The article is about an email from "Stephanie" who wrote about the difficulty of living on fixed income with rising prices and getting 0% on CDs.

I responded that "Bernanke is a Coward Hiding Behind Mathematical Formulas", that he did not know what he was doing in 2006 and he does not know now. Here is one key snip ...
Fed's Policy Is Theft

Stephanie, it's a little known fact that inflation benefits those with first access to money, such as the banks, the wealthy (via rising asset prices), and the government (think rising sales taxes and property taxes when prices go up).

Everyone else gets screwed. You are right in the middle of the pack of those most hurt by the serial bubble blowing policies of the Fed.

Viewed this way, Bernanke's policies are nothing but theft, robbing the poor, for the benefit of banks and the wealthy.

This is why I support Congressman Ron Paul's effort to end the Fed.
Currency Cranks Agree With Themselves

Christina, I read your reference to The Case for a Nominal GDP Level Target by fellow monetarists Jan Hatzius Sven and Jari Stehn, as well as your reference to Nominal Income Targeting by Robert E. Hall and N. Gregory Mankiw, also monetarists.

The opening paragraph of the latter is quite humorous:
There is increasing agreement among economists on two broad principles of monetary policy. The first principle is that monetary policy should aim to stabilize some nominal quantity. Monetarists have sought to make monetary policy stabilize the growth of the nominal money stock. In some periods of history, policy has been committed to pegging the nominal price of gold. Some economists have proposed stabilizing a bundle of commodity prices or even the consumer price index (CPI).

The second principle, which was taken for granted up until the past fifty years, is the desirability of a credible commitment to a fixed rule for monetary policy. It is now apparent that there are substantial gains if the central bank commits in advance to a set policy, rather than leaving itself free to exercise unconstrained discretion.
Ants and Termites in Increasing Agreement

As with currency cranks agreeing with themselves, there is increasing agreement by ants and termites that anteaters should go vegetarian.

In short, put a bunch of monetarist currency cranks in a room, and the one thing they are sure to propose in an economic decline is currency expansion.

Is it Different this Time?

Dear Christina, in light of the facts I presented above in regards to the experiences of Japan, the excess reserves at the Fed, the increase in inflation with no increase in jobs, and the number of people on fixed income destroyed by the rise in price level while getting 0% on their CDs, you have a hell of a lot more explaining why "It's different this Time".

The ultimate irony of your preposterous proposal, is there is a chance (albeit a small one), that Bernanke's realization that there are limits to monetary policy constitutes his Volcker moment.

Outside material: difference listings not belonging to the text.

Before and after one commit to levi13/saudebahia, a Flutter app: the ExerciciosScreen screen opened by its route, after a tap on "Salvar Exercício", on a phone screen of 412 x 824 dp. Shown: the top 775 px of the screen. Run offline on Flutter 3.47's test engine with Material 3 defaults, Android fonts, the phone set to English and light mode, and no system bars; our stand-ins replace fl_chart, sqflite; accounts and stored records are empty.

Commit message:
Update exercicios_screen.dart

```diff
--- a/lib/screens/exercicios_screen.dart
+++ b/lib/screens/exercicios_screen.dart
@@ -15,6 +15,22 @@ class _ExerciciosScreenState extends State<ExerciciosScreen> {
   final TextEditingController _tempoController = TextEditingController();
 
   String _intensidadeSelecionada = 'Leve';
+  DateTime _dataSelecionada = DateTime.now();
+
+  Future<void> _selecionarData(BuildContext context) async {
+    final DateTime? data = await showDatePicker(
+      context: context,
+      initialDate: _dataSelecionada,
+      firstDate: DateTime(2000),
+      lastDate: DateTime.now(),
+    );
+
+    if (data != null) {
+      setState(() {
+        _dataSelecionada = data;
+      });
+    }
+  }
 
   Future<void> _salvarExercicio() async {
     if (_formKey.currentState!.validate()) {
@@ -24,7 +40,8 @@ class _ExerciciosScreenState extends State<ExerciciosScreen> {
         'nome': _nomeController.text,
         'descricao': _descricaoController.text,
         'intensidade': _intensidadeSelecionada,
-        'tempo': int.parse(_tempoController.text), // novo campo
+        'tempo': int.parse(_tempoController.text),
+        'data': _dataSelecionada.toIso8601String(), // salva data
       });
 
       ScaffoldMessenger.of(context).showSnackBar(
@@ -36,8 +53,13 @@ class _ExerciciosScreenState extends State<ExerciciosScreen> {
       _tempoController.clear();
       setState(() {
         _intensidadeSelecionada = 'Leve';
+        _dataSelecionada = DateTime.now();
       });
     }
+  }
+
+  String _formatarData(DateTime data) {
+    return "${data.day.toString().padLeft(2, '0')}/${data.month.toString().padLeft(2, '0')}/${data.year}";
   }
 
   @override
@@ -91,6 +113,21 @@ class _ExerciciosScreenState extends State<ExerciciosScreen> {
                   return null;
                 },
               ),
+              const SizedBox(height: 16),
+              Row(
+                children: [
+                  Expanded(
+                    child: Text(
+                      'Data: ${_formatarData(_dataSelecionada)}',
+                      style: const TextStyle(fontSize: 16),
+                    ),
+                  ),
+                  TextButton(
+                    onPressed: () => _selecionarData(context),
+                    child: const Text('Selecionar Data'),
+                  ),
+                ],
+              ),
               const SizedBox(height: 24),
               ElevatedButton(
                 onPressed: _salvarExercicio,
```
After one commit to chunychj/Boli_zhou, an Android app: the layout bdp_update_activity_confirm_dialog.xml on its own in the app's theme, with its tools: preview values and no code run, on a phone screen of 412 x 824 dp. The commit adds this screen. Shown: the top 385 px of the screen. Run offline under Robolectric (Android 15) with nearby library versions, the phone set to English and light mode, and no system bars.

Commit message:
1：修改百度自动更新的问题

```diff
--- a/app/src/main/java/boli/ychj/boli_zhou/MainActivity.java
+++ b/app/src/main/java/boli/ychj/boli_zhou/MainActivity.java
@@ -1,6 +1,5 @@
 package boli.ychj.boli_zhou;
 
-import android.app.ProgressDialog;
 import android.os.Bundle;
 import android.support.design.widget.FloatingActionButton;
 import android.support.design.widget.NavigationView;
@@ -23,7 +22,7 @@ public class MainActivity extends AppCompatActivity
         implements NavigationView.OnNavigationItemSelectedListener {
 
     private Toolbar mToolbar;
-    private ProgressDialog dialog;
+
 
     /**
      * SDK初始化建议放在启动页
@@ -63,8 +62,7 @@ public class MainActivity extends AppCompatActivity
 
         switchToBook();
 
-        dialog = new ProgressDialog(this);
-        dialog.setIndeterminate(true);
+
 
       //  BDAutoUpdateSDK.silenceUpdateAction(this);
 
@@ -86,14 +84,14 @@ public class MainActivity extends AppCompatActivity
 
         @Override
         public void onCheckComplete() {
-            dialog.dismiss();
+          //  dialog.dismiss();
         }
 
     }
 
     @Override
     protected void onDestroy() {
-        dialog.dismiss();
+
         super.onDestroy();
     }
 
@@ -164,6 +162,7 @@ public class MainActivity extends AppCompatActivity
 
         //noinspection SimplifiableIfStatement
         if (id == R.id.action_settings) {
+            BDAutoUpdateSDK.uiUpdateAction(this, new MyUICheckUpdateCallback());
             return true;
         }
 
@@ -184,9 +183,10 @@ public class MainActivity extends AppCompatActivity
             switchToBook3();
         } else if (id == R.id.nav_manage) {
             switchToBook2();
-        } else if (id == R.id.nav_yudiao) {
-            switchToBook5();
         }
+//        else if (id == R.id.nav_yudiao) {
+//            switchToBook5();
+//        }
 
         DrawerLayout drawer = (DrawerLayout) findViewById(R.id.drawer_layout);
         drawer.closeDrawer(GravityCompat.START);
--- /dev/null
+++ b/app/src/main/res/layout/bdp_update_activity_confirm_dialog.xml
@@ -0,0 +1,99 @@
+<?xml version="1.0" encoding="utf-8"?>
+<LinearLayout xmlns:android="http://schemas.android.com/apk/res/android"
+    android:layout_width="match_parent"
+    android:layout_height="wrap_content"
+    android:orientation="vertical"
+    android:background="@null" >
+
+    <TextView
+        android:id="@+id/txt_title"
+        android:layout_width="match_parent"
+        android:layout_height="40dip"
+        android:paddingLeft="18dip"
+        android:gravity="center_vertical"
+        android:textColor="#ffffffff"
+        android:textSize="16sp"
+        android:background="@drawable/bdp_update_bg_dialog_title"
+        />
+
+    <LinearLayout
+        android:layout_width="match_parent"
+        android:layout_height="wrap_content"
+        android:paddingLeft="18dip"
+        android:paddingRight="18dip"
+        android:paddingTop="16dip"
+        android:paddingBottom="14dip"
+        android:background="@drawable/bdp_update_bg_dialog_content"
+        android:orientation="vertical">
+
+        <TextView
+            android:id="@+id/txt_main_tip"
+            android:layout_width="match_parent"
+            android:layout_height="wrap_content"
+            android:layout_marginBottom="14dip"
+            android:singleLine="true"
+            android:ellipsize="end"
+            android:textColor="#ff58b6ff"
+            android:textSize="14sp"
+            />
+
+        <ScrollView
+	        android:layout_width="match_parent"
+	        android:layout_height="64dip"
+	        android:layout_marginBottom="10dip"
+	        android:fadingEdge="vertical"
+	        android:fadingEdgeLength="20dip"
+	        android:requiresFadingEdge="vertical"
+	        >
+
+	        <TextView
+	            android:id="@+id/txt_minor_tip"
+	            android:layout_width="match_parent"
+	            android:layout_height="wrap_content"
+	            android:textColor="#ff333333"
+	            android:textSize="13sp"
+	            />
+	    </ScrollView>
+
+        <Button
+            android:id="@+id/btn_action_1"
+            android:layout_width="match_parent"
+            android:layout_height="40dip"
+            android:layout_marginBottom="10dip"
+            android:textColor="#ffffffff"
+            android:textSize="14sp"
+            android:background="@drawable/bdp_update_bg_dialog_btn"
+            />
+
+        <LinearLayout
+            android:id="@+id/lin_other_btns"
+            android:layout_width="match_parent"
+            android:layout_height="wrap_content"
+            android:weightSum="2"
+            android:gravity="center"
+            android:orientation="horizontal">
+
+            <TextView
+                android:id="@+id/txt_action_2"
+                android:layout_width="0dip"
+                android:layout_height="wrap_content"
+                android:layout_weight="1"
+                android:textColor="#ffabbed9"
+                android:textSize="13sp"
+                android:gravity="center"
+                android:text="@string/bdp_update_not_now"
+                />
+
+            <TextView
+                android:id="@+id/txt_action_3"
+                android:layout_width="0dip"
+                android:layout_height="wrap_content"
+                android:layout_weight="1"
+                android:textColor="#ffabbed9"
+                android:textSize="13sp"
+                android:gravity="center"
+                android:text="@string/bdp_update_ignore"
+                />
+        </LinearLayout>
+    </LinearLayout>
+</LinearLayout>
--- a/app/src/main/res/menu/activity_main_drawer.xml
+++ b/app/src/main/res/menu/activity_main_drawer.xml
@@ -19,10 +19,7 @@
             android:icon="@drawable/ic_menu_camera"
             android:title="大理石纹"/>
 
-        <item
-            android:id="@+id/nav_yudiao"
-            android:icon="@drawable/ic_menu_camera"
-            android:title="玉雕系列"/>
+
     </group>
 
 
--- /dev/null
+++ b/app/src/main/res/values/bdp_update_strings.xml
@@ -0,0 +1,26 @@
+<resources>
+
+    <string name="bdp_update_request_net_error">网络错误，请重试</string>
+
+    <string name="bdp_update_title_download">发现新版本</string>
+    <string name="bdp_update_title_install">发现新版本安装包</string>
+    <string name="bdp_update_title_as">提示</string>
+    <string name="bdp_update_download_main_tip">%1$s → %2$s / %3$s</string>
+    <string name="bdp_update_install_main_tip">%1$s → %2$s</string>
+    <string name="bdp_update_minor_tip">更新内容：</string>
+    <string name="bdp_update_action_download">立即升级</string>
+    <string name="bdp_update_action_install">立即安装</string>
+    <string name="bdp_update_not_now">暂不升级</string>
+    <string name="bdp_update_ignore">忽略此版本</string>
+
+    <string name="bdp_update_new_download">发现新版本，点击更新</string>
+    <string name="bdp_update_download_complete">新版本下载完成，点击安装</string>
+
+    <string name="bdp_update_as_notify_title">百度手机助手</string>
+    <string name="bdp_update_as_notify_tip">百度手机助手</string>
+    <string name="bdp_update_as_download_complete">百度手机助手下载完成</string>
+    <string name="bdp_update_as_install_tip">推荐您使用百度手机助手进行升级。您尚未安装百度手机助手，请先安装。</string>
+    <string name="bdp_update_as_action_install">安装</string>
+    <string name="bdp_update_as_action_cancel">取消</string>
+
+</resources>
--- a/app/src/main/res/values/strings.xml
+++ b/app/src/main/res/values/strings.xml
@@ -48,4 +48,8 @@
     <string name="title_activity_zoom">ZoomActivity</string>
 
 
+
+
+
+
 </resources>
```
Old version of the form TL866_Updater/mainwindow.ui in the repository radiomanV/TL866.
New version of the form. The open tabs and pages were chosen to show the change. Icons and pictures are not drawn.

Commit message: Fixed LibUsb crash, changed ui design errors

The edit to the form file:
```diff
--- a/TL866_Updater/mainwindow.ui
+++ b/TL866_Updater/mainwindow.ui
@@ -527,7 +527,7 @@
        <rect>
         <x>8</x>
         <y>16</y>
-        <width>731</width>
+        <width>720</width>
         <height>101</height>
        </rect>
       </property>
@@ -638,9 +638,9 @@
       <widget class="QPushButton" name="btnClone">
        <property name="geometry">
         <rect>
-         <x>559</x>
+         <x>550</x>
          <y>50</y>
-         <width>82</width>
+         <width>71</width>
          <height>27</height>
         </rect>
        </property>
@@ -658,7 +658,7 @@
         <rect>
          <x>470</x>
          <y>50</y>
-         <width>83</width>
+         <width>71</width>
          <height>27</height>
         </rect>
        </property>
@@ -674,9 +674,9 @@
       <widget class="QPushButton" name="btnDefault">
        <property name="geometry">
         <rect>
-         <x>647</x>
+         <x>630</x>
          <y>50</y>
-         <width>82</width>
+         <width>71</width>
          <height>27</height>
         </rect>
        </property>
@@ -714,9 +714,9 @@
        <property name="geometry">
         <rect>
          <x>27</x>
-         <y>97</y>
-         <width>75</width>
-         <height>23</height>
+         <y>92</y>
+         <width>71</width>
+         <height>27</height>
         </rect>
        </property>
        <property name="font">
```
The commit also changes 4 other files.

For the sake of the country, we should all hope so because history shows that additional monetary and fiscal stimulus will not help, no matter how many Monetarist currency cranks and Keynesian clowns think otherwise.

By the way, anyone wondering why the recovery went nowhere and will go nowhere need only look at who was advising president Obama and who has his ear now (Christina Romer and Tim Geithner, respectively).

Mike "Mish" Shedlock
http://globaleconomicanalysis.blogspot.com

Mike Shedlock

Mike Shedlock is a registered investment advisor representative for Sitka Pacific Capital Management.